Allen Luther Wright, born on the Westside, raised on the Southside, lived on the Northside, only side left was East, but that was Lake Michigan. Allen left Chicago for New York to join Other Countries: Black Gay Men Writing. He now lives with his soon-to-be husband, Wayne, in Croton-on-Hudson. His work can be seen in the Lambda Literary Award nominated anthology Black Gay Genius: On Joseph Beam and In the Life (Vintage Entity Press, 2014); and has appeared in numerous publications including; Corpus, the art and literary journal collaboration of AIDS Project of Los Angeles and Gay Men’s Health Crisis (2004); the Lambda Award winning anthologies The Road Before Us: 100 Black Gay Poets (Galiens Press, 1991); and, Sojourner: Black Gay Voices in the Age of AIDS (Other Countries Press, 1993) and for KICK – The Agency for LGBT African-Americans (Detroit, Michigan, 2010). Other writings were featured in the first Other Countries journal: Black Gay Voices (Other Countries, 1988); and as part of the Lifestyles Genesis teaching guide sponsored by the Black Leadership Commission on AIDS (1991). He also co-wrote Kevin’s Room, Part 2 (KR2): Trust (2003) and Kevin’s Room, Part 3: Together (2007), the provocative, educational television productions of Chicago’s Department of Public Health, featured at numerous film festivals, including NewFest: The New York LGBT Film Festival. Allen is also proud of his small but significant role in Tongues Untied, (1989) the late Marlon Riggs’ award winning and congressionally condemned documentary. Allen is presently shopping STAGED, his full-length play about love, grief, chosen family, ambition, and second-hand drag.

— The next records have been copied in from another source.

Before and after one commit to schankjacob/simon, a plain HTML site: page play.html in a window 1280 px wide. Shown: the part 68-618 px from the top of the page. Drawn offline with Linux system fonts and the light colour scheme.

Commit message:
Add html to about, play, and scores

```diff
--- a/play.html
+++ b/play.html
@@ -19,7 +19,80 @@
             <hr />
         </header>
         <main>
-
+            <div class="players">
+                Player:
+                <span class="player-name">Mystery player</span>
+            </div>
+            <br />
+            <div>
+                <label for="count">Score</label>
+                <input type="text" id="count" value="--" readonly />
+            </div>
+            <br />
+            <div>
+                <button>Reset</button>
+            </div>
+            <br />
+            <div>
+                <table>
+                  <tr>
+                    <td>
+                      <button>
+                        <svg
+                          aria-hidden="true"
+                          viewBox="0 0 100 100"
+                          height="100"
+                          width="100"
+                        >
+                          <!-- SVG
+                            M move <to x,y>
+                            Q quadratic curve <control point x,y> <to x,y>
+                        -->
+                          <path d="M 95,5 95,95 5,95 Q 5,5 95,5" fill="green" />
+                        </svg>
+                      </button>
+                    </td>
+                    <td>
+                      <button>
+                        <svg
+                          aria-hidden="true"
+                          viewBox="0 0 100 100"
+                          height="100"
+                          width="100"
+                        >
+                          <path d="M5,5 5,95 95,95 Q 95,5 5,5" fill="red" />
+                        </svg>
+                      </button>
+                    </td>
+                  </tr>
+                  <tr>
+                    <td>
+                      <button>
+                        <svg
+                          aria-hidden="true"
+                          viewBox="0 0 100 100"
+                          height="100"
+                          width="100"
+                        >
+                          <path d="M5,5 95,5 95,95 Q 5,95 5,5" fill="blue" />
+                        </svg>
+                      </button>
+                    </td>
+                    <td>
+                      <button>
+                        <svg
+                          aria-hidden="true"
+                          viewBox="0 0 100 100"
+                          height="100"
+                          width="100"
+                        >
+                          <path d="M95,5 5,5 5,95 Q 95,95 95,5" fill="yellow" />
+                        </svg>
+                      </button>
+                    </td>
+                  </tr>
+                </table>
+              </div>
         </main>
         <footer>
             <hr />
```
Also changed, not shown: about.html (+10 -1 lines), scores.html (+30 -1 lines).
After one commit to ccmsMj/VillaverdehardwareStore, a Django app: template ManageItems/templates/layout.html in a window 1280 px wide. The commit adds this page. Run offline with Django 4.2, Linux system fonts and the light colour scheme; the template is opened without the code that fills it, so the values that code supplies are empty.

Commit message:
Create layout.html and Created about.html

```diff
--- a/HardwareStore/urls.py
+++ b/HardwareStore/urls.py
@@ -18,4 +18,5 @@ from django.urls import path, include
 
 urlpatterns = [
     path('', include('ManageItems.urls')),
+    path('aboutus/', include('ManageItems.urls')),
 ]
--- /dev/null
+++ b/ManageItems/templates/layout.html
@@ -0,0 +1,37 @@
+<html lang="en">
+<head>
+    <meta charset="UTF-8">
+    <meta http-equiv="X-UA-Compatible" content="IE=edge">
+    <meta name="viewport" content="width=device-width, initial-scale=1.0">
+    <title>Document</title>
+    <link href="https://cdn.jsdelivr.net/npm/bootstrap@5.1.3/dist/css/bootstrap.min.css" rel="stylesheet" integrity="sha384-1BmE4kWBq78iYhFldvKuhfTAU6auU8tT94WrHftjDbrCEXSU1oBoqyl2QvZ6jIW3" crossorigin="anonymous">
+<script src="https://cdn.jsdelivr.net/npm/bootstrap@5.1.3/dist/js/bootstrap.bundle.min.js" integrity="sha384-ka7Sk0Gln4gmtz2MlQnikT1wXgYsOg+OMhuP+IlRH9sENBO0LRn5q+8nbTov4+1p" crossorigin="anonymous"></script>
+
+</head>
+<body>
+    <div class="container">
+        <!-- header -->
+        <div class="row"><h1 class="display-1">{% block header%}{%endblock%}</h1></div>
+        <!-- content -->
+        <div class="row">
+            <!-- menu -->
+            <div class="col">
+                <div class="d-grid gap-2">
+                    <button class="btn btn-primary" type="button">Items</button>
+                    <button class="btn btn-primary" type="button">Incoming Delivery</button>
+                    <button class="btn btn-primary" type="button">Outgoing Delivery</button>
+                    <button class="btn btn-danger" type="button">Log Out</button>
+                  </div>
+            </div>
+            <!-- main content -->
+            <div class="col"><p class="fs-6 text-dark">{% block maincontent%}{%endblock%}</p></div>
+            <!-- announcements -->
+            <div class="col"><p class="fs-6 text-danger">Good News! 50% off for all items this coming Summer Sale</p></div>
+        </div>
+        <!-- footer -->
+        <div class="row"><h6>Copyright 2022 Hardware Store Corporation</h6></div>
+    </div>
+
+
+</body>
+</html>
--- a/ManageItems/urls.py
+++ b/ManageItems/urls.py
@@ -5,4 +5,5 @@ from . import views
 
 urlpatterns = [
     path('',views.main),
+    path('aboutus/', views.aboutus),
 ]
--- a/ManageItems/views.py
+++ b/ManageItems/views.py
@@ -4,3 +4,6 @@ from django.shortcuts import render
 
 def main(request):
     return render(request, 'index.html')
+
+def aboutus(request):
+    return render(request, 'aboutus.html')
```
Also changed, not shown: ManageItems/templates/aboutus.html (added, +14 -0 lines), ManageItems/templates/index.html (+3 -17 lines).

Read Hey Bert

Bil Wright is a novelist and playwright. His is the author of Putting Makeup on the Fat Boy (Lambda Literary Award and American Library Association Stonewall Book Award), When the Black Girl Sings (Junior Library Guild selection), and Sunday You Learn How to Box (New York Public Library Choice for Young Readers and Coretta King Celebrating the Dream List). His plays include Bloodsummer Rituals, based on the life of poet Audre Lorde (Jerome Fellowship), and Leave Me a Message (San Diego Human Rights Festival premiere). He is the Librettist for This One Girl’s Story (GLAAD Media Award nominee and La Mama Playwriting Award).